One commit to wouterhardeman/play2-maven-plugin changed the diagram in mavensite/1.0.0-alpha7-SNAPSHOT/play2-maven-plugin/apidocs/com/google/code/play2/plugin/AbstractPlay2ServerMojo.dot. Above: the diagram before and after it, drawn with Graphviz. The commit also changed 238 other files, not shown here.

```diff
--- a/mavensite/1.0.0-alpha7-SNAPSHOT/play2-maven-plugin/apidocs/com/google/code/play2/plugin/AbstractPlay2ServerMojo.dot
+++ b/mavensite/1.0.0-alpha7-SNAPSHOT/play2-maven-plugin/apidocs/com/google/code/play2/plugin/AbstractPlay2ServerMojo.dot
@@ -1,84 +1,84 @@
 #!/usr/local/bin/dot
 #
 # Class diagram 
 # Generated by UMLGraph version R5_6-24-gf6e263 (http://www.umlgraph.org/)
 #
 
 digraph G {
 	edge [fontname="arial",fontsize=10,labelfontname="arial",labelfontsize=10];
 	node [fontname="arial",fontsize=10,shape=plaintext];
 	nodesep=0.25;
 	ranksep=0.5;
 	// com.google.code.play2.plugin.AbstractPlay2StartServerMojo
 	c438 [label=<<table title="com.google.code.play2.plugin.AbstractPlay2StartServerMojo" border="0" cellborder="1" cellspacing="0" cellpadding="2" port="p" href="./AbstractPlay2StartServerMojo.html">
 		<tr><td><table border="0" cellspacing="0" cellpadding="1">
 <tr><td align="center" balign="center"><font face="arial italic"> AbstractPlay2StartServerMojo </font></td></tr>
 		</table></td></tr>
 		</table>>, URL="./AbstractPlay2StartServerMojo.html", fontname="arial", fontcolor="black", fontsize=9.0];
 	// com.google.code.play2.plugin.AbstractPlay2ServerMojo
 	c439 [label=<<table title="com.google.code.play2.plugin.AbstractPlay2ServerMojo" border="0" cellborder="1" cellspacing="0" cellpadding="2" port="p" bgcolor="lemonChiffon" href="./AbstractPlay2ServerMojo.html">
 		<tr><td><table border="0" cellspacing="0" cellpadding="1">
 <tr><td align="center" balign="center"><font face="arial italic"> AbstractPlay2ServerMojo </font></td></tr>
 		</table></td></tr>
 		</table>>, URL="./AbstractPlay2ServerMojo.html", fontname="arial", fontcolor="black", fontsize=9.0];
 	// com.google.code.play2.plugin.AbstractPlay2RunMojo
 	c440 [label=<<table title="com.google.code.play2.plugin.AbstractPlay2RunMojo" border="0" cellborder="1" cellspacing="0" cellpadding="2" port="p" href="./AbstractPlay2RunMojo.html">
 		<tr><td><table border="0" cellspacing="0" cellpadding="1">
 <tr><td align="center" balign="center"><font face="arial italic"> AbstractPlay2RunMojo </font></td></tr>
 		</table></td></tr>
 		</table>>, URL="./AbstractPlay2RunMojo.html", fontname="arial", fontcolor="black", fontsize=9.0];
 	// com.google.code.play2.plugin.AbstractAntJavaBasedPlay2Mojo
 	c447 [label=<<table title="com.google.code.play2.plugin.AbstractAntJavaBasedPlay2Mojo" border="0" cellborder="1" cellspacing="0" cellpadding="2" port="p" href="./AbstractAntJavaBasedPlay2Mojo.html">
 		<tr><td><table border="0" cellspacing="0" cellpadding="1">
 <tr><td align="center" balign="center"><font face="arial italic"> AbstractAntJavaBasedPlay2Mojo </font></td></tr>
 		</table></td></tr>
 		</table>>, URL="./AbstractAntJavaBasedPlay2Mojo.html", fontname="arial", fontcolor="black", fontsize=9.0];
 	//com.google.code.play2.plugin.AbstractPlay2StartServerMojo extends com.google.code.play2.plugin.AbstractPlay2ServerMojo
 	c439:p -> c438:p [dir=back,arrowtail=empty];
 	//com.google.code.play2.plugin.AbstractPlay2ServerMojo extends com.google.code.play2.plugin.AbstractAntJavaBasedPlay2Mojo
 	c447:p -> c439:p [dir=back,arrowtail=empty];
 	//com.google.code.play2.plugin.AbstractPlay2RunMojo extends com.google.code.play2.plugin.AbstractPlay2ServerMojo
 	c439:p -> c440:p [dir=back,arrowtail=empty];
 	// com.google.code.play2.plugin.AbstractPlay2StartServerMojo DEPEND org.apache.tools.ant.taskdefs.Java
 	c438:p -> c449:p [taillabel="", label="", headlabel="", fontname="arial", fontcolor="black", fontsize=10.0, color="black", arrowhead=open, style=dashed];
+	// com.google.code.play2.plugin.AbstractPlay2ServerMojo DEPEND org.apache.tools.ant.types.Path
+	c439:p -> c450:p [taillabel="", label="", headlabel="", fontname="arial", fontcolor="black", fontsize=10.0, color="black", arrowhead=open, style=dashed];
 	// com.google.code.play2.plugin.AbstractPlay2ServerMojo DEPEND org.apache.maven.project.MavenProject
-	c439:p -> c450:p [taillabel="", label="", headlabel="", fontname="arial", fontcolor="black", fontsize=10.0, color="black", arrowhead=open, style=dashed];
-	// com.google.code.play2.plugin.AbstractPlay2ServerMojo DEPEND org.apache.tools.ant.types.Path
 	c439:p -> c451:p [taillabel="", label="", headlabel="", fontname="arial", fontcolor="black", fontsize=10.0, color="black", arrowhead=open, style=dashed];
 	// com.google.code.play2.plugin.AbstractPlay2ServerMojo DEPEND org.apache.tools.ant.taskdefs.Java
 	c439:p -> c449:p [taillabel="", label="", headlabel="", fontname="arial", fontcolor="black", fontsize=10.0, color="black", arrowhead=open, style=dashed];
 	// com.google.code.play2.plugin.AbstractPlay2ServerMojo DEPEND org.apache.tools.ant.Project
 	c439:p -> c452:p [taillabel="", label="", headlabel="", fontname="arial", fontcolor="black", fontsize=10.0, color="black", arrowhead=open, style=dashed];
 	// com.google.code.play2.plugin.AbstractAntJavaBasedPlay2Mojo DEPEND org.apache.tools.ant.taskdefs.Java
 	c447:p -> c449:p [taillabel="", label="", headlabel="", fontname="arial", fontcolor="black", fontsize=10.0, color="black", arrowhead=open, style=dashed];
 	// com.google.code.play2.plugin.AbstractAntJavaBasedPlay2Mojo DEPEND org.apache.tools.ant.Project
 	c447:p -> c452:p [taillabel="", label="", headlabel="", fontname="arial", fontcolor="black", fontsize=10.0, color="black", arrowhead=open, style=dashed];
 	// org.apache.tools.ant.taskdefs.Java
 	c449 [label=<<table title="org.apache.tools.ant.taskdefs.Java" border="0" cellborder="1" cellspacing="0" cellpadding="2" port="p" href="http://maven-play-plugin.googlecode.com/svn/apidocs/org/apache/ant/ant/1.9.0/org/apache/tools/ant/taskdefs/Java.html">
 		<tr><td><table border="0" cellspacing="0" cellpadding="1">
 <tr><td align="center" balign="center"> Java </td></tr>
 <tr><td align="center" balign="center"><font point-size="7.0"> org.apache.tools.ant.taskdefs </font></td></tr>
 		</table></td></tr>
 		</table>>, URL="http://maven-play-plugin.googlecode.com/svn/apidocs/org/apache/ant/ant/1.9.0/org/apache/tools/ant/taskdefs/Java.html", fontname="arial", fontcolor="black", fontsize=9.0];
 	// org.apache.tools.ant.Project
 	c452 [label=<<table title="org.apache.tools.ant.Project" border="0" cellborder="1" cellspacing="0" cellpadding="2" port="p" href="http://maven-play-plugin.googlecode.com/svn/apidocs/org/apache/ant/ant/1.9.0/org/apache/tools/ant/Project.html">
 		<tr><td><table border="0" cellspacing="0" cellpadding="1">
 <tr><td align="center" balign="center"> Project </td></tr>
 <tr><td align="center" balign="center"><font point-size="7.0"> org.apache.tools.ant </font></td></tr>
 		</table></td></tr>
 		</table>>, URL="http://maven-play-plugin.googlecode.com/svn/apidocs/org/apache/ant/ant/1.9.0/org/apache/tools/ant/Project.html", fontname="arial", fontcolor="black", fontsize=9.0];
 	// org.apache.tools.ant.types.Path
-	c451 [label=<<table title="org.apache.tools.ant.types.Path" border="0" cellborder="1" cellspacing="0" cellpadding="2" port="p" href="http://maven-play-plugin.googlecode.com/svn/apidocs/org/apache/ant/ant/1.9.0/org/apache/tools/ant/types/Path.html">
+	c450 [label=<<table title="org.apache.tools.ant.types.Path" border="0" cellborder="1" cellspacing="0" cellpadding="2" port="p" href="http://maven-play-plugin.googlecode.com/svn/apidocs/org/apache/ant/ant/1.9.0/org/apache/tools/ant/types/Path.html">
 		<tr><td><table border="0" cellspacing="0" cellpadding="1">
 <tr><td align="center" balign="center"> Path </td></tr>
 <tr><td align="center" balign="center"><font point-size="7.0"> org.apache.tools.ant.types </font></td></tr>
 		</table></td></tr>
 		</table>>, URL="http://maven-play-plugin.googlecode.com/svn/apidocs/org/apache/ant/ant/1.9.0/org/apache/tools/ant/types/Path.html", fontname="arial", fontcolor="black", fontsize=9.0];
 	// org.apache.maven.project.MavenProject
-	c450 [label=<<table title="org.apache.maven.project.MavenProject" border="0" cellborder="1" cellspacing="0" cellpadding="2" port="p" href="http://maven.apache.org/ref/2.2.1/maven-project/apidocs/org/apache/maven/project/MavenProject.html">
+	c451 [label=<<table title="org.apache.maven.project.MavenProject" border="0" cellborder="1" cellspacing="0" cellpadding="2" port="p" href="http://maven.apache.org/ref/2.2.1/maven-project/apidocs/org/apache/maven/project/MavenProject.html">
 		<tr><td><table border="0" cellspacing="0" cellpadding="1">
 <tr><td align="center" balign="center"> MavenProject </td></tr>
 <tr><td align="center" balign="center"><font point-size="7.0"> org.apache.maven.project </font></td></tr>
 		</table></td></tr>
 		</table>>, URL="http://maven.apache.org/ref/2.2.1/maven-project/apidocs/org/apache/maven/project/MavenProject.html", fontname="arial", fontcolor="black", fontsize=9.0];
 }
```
——
- WHAT IS REQUIRED -
Each line of the entries above that contains "align" is to be copied.

- EXERCISE ANSWER -
 <tr><td align="center" balign="center"><font face="arial italic"> AbstractPlay2StartServerMojo </font></td></tr>
 <tr><td align="center" balign="center"><font face="arial italic"> AbstractPlay2ServerMojo </font></td></tr>
 <tr><td align="center" balign="center"><font face="arial italic"> AbstractPlay2RunMojo </font></td></tr>
 <tr><td align="center" balign="center"><font face="arial italic"> AbstractAntJavaBasedPlay2Mojo </font></td></tr>
 <tr><td align="center" balign="center"> Java </td></tr>
 <tr><td align="center" balign="center"><font point-size="7.0"> org.apache.tools.ant.taskdefs </font></td></tr>
 <tr><td align="center" balign="center"> Project </td></tr>
 <tr><td align="center" balign="center"><font point-size="7.0"> org.apache.tools.ant </font></td></tr>
 <tr><td align="center" balign="center"> Path </td></tr>
 <tr><td align="center" balign="center"><font point-size="7.0"> org.apache.tools.ant.types </font></td></tr>
 <tr><td align="center" balign="center"> MavenProject </td></tr>
 <tr><td align="center" balign="center"><font point-size="7.0"> org.apache.maven.project </font></td></tr>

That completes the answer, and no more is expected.